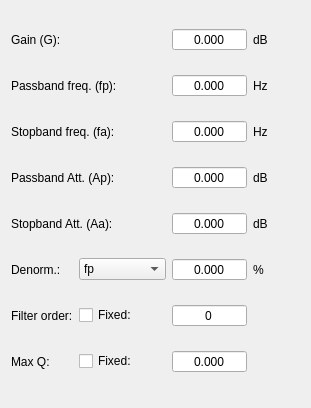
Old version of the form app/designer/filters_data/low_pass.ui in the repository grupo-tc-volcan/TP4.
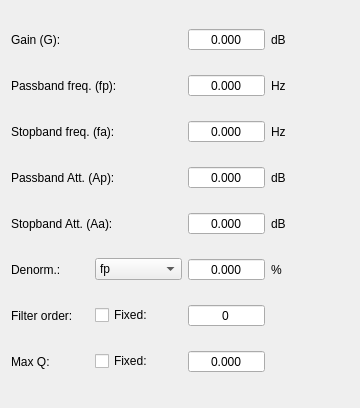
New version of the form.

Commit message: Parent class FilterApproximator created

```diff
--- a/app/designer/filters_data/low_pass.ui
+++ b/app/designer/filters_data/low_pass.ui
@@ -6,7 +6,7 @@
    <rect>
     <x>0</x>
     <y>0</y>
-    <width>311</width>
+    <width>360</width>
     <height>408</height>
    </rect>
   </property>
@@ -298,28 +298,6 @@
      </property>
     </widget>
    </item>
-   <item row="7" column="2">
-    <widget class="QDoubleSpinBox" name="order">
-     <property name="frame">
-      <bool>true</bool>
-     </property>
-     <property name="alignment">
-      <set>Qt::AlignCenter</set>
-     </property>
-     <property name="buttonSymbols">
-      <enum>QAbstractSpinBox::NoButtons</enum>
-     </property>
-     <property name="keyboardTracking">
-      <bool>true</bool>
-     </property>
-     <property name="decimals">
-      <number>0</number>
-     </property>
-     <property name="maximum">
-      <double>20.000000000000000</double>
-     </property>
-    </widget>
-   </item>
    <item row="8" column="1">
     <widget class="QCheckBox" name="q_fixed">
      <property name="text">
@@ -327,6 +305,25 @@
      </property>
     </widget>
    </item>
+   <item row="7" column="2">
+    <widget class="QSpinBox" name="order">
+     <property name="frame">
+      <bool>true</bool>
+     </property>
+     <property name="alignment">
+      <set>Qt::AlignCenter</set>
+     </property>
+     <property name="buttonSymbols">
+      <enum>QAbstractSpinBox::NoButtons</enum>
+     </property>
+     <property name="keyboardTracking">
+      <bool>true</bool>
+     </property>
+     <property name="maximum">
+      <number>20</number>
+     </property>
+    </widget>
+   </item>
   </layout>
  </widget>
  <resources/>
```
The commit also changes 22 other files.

^^^^^^^^^^^^^^^^

* _What is required_: Select and copy each line from the data that includes the word "item".

* _Reply_:
    </item>
-   <item row="7" column="2">
-   </item>
    <item row="8" column="1">
    </item>
+   <item row="7" column="2">
+   </item>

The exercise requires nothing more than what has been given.